** Given entries **
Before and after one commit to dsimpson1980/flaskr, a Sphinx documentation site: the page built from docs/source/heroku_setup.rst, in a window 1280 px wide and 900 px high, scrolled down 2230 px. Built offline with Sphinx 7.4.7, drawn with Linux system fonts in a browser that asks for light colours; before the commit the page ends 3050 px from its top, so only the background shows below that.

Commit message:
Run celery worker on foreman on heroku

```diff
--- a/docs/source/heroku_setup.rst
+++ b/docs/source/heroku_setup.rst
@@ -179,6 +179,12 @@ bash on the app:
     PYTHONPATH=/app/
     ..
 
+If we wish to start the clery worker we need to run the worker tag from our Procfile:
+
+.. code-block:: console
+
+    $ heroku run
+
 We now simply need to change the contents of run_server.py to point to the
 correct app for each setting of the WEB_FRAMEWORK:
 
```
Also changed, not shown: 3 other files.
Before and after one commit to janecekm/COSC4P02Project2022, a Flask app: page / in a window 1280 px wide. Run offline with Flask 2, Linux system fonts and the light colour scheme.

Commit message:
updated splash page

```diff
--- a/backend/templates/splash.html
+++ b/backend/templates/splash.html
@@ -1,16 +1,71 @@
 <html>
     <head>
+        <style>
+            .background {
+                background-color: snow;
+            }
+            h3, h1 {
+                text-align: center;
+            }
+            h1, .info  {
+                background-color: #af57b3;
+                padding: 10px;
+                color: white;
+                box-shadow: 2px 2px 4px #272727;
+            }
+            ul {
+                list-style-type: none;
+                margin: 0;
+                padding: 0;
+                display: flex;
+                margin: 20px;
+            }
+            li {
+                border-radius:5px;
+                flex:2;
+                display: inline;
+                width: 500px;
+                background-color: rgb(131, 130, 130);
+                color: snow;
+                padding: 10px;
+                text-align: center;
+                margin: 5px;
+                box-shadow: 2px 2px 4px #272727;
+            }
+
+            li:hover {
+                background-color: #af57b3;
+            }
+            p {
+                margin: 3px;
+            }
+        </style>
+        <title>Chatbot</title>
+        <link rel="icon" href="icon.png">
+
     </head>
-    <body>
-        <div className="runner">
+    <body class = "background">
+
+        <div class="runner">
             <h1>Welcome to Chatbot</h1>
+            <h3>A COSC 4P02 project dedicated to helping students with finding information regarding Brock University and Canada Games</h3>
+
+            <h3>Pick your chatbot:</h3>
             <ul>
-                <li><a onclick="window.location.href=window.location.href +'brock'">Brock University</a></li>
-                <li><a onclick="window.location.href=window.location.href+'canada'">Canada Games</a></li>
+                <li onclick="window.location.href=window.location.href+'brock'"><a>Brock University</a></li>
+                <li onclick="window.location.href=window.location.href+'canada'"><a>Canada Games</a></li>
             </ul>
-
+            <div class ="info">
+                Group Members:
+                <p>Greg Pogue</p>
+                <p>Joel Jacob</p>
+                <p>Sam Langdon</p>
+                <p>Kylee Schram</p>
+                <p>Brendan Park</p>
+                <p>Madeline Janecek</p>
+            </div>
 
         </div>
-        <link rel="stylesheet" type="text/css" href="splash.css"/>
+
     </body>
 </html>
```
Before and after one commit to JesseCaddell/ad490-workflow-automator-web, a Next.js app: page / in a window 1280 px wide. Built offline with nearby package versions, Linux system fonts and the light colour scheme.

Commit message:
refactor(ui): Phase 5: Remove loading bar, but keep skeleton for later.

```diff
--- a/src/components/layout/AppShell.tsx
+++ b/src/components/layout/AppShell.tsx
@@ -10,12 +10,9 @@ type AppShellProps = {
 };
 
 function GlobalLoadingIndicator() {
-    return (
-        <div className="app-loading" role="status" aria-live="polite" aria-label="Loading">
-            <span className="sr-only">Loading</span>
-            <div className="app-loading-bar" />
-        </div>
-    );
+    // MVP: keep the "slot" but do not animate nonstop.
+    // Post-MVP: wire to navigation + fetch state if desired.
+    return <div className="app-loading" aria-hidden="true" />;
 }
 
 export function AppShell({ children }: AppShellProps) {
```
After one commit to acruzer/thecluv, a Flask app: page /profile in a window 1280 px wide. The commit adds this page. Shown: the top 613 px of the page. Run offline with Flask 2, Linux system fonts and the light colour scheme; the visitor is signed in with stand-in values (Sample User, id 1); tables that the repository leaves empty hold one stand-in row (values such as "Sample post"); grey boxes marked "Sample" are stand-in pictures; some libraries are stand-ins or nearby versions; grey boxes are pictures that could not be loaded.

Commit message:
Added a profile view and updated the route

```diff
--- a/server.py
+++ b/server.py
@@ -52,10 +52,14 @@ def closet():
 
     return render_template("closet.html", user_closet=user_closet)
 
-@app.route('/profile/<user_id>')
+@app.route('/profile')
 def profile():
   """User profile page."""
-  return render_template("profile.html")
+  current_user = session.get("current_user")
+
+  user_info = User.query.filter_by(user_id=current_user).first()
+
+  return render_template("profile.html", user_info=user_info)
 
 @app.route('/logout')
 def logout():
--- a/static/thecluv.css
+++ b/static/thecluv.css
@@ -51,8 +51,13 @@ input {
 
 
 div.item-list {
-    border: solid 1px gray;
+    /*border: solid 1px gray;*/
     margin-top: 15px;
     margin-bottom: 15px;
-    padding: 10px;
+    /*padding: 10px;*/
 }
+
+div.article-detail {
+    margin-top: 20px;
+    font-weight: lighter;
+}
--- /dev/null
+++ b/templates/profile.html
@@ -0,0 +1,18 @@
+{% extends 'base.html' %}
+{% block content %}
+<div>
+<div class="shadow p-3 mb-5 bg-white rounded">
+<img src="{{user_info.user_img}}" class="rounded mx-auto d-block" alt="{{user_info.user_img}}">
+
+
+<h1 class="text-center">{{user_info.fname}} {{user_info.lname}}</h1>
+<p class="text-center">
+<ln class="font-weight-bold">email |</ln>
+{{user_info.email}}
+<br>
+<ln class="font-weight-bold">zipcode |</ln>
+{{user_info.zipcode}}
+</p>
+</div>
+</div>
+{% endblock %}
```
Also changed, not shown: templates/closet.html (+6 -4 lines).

** Task goal **
Which lines of the data contain the string "static"? Copy each one.

** Exercise response **
--- a/static/thecluv.css
+++ b/static/thecluv.css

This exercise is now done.